Presenting, Cow and Chicken!!

No, not those two above, but Cow and Chicken, my (Betta) Siamese fighting fish and dwarf African Frog.




These guys:

Cow and Chicken!! That’s Cow on the left (the frog) and Chicken on the right (the fish). I gave Chicken his name because he looks like a rooster head, so Chicken!! And well, chicken needs his sibling, so Cow!!


They live in a one gallon jar on my very messy desk. A shark cave keeps cow feeling secure by giving him a place to hide. Two strands of anacharis helps to somewhat keep the water quality, although 100% water changes are done weekly. They are transferred to another jar while their water gets changed – when the water temps become the same, they go back to their home jar.
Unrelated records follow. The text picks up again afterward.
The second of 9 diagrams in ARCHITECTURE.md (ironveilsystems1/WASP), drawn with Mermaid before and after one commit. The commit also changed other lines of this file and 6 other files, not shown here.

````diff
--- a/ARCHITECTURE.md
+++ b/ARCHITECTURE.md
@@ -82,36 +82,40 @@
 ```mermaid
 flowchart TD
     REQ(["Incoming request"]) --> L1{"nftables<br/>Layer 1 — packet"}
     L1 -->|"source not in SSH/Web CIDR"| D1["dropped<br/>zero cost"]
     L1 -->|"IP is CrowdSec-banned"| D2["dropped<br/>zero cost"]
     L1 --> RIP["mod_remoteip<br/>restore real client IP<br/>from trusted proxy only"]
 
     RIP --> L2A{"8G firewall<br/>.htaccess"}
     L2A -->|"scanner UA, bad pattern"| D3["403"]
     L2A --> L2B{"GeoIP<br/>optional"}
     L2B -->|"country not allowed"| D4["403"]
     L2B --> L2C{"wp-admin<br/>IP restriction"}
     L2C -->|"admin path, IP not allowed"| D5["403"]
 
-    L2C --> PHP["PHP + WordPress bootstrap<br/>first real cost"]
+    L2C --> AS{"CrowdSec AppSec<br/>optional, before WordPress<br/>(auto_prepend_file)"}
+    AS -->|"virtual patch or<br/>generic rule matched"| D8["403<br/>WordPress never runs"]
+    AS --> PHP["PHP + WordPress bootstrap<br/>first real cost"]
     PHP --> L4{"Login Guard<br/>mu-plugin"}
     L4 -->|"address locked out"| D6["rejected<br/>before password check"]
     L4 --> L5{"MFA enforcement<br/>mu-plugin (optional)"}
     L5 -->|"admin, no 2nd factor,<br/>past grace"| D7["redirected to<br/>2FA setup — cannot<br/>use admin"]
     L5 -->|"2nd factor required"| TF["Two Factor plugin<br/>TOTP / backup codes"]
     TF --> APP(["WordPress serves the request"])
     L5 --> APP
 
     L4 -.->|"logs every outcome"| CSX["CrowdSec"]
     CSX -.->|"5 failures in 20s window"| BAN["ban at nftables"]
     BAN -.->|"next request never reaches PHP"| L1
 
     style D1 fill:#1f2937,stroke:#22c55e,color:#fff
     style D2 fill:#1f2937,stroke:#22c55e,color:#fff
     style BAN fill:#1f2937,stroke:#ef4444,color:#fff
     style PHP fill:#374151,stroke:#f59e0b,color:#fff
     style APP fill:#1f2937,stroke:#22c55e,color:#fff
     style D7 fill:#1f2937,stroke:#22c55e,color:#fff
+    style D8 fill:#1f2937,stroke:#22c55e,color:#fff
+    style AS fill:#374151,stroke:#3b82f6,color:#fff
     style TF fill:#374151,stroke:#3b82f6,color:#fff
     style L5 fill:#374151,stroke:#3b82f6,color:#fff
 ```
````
Before putting them together, I did a lot of research on both bettas and Dwarf African Frogs (DAFs) and putting them together. I knew it might be a hit or miss, with them getting along together since their harmony depends so much on both their personalities. I was prepared to house them in separate containers but I was so relieved when they got along so well. I’ve read of experiences where the Betta would pick on the frog and break limbs and eventually kill the frog, or where the frog would hang on to the fish and stress it out and injure it’s beautiful long fins. I’m glad that Cow and Chicken get along, they pretty much ignore each other!!


Here’s a close-up of Cow. He isn’t an albino DAF, he’s a regular DAF. I don’t like the look of the albinos, they look gross IMO. I like the color and spots that Cow has. He’s not bigger than a quarter, actually not much longer than a penny, and that’s as big as he’s going to get.
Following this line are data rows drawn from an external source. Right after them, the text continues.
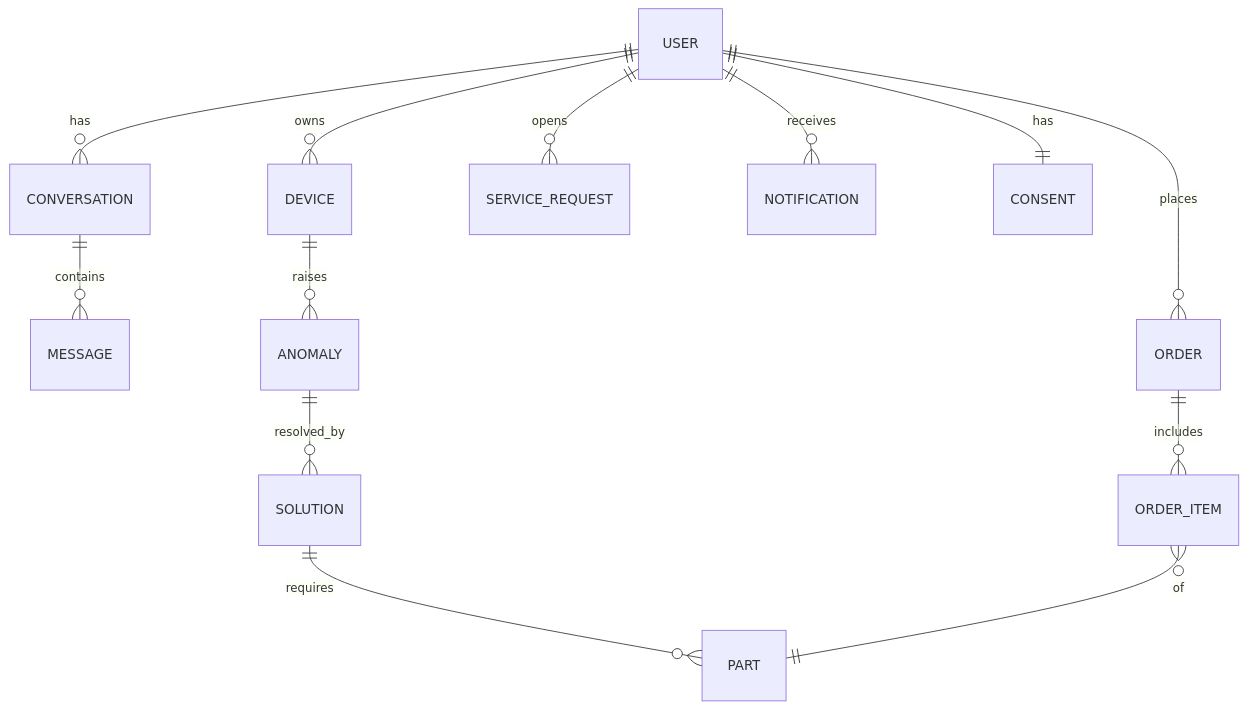
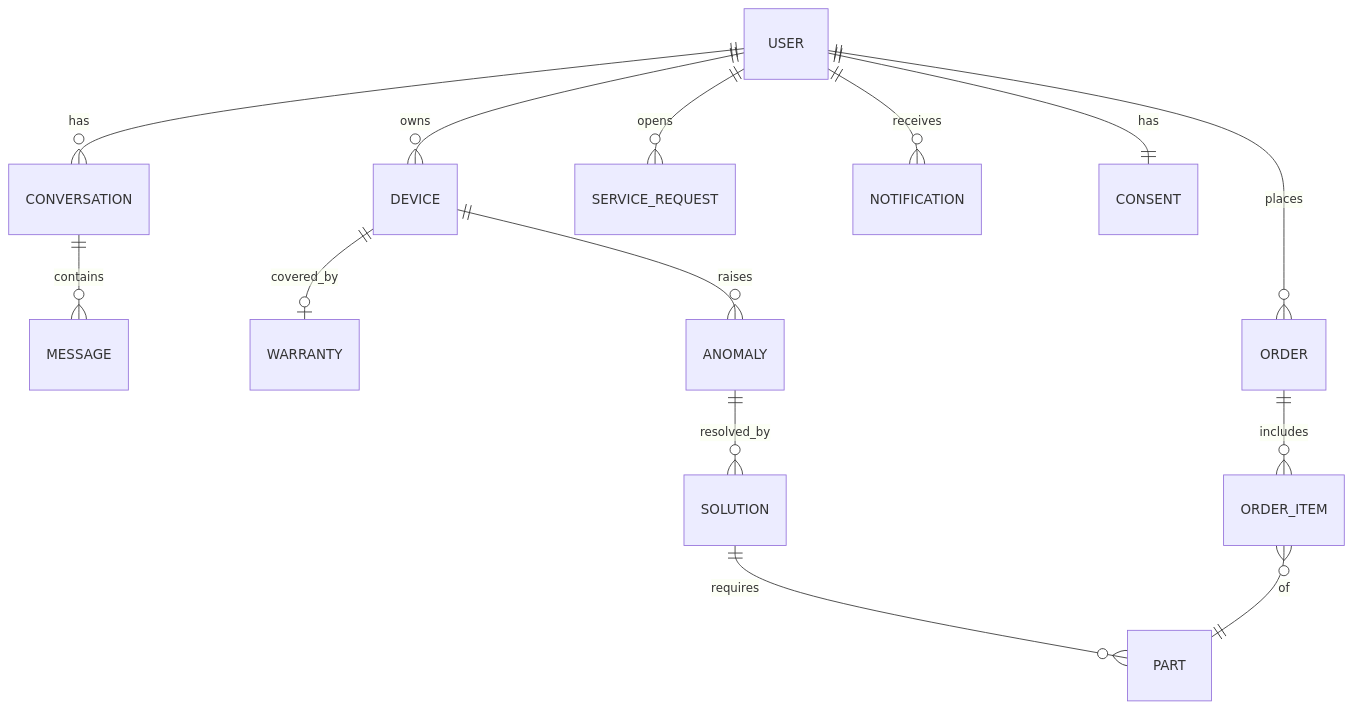
The diagram in docs/data-model.md (92LEEJUN/rubicon-3), drawn with Mermaid before and after one commit. The commit also changed other lines of this file and 3 other files, not shown here.

````diff
--- a/docs/data-model.md
+++ b/docs/data-model.md
@@ -85,15 +94,16 @@
 ```mermaid
 erDiagram
   USER ||--o{ DEVICE : owns
   USER ||--o{ CONVERSATION : has
   CONVERSATION ||--o{ MESSAGE : contains
+  DEVICE ||--o| WARRANTY : covered_by
   DEVICE ||--o{ ANOMALY : raises
   ANOMALY ||--o{ SOLUTION : resolved_by
   SOLUTION ||--o{ PART : requires
   USER ||--o{ ORDER : places
   ORDER ||--o{ ORDER_ITEM : includes
   ORDER_ITEM }o--|| PART : of
   USER ||--o{ SERVICE_REQUEST : opens
   USER ||--o{ NOTIFICATION : receives
   USER ||--|| CONSENT : has
 ```
````
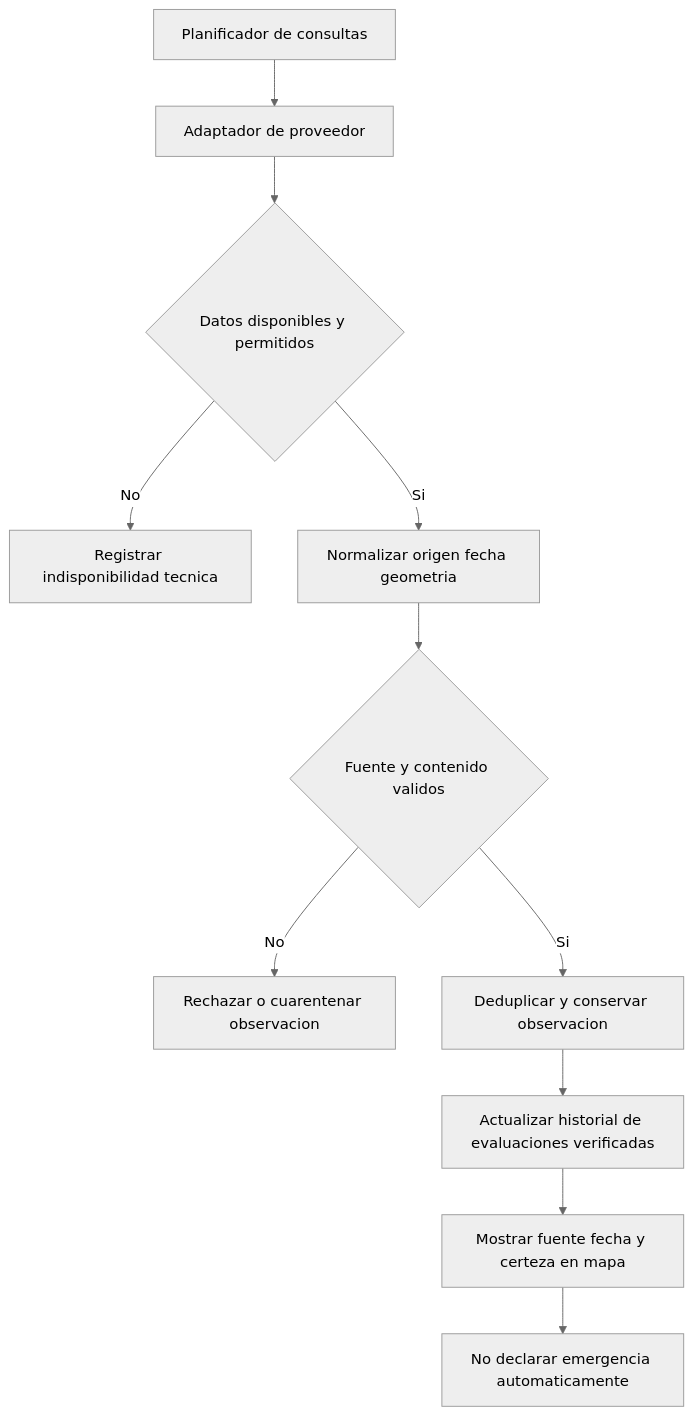
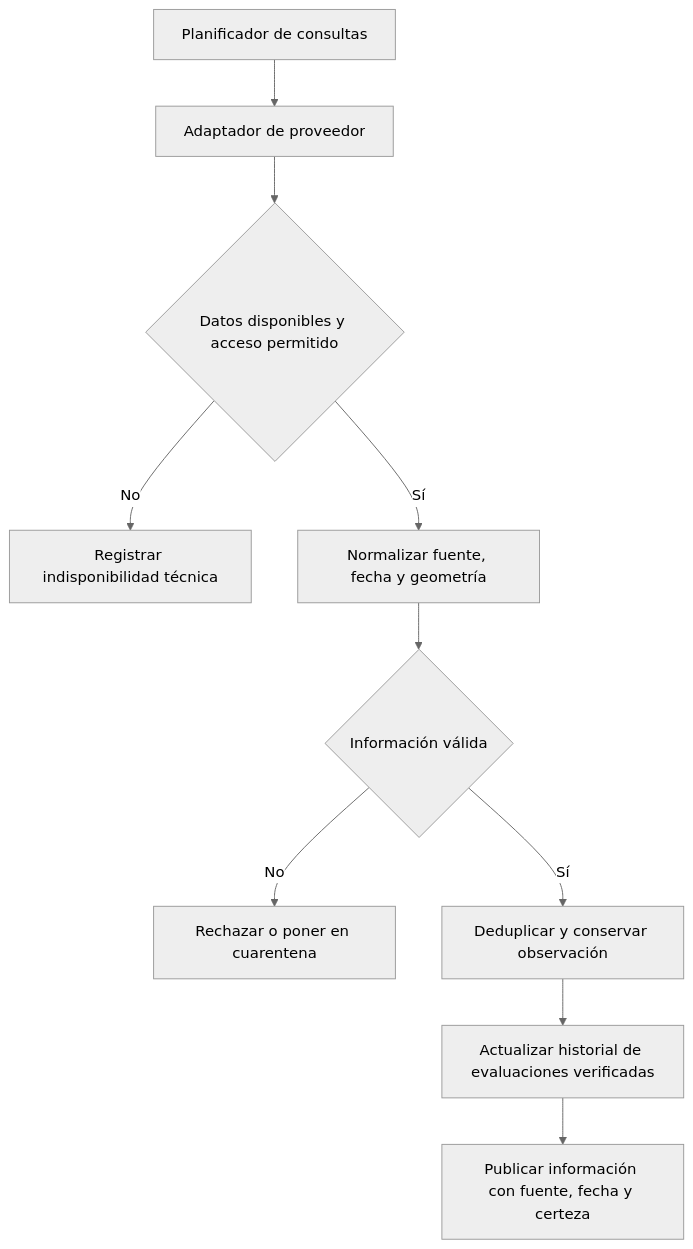
Before and after one commit to EderPanta18/alivia-humanitarian-system-design: the diagram in docs/08-comunicaciones/04-integraciones-externas.md, drawn with Mermaid (neutral theme). The commit also changed other lines of this file and 44 other files, not shown here.

````diff
--- a/docs/08-comunicaciones/04-integraciones-externas.md
+++ b/docs/08-comunicaciones/04-integraciones-externas.md
@@ -39,13 +57,12 @@
 ```mermaid
 flowchart TD
- T[Planificador de consultas] --> A[Adaptador de proveedor]
- A --> V{Datos disponibles y permitidos}
- V -- No --> E[Registrar indisponibilidad tecnica]
- V -- Si --> N[Normalizar origen fecha geometria]
- N --> Q{Fuente y contenido validos}
- Q -- No --> X[Rechazar o cuarentenar observacion]
- Q -- Si --> D[Deduplicar y conservar observacion]
- D --> R[Actualizar historial de evaluaciones verificadas]
- R --> M[Mostrar fuente fecha y certeza en mapa]
- M --> S[No declarar emergencia automaticamente]
+    T[Planificador de consultas] --> A[Adaptador de proveedor]
+    A --> V{Datos disponibles y acceso permitido}
+    V -- No --> E[Registrar indisponibilidad técnica]
+    V -- Sí --> N[Normalizar fuente, fecha y geometría]
+    N --> Q{Información válida}
+    Q -- No --> X[Rechazar o poner en cuarentena]
+    Q -- Sí --> D[Deduplicar y conservar observación]
+    D --> R[Actualizar historial de evaluaciones verificadas]
+    R --> M[Publicar información con fuente, fecha y certeza]
 ```
````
Here’s a close-up of Chicken as he’s looking at the camera. He’s a beautiful fish!


Here’s Cow chilling by his shark cave. He likes hanging outside it, just between the shark cave and the wall of the jar as much as he likes hiding inside it. He likes the shark cave more than he likes floating at the water surface. It looks like you can see his leg bones…


Here’s Cow taking a peek out from the shark cave. He must be able to smell food!! I dropped some whole bloodworms near the mouth of the cave. In all the pictures in this post, all the dirty-looking things in the jar are actually food. It’s ReptoTreat delica bloodworms, which is whole blood-worms in a nutrient rich gel.


Here’s an earlier shot of Cow in the cave. That’s some of the bloodworms near the cave entrance. I feed Cow bloodworms twice a week with the same tube/pack of bloodworms. Chicken likes the bloodworms too and prolly eats more of it than Cow does.


Here’s Chicken doing a nice turn. He’s such a beautiful Siamese Fighting fish!! On days where I don’t feed Cow his bloodworms, I feed Chicken Betta bites.


Here’s a picture of Chicken showing all his colors. He’s a full grown betta. He’s bigger than most bettas I see in stores. So I guess he’s fully grown. He’s no longer than a stick of lip balm (Blistex).


Lastly, here’s a shot of Cow’s foot next to Chicken in the background. Hi- five!!!

Hope you enjoyed seeing their photos – I’ll post some video of them soon!

The bloodworms that I feed Cow and Chicken is ReptoTreat Delica Bloodworms.

Comments

  1. Are you sure you don’t have an African clawed frog? They get much bigger, are aggressive and the easiest way to tell them apart is by the front… arms? Dwarf frogs have webbed arms and clawed do not. They are often sold interchangeably by someone who doesn’t know better. I hope your betta is okay! I didn’t see a date on this post.

  2. umm that’s not a dwarf frog that’s a clawed frog, i know because i had 4 of them but the got 6 inches long so i had to give them away!

    1. it’s a dwarf – unless they grow really, really slowly. It stayed small his whole lifetime. The dwarves and claweds look very, very similar.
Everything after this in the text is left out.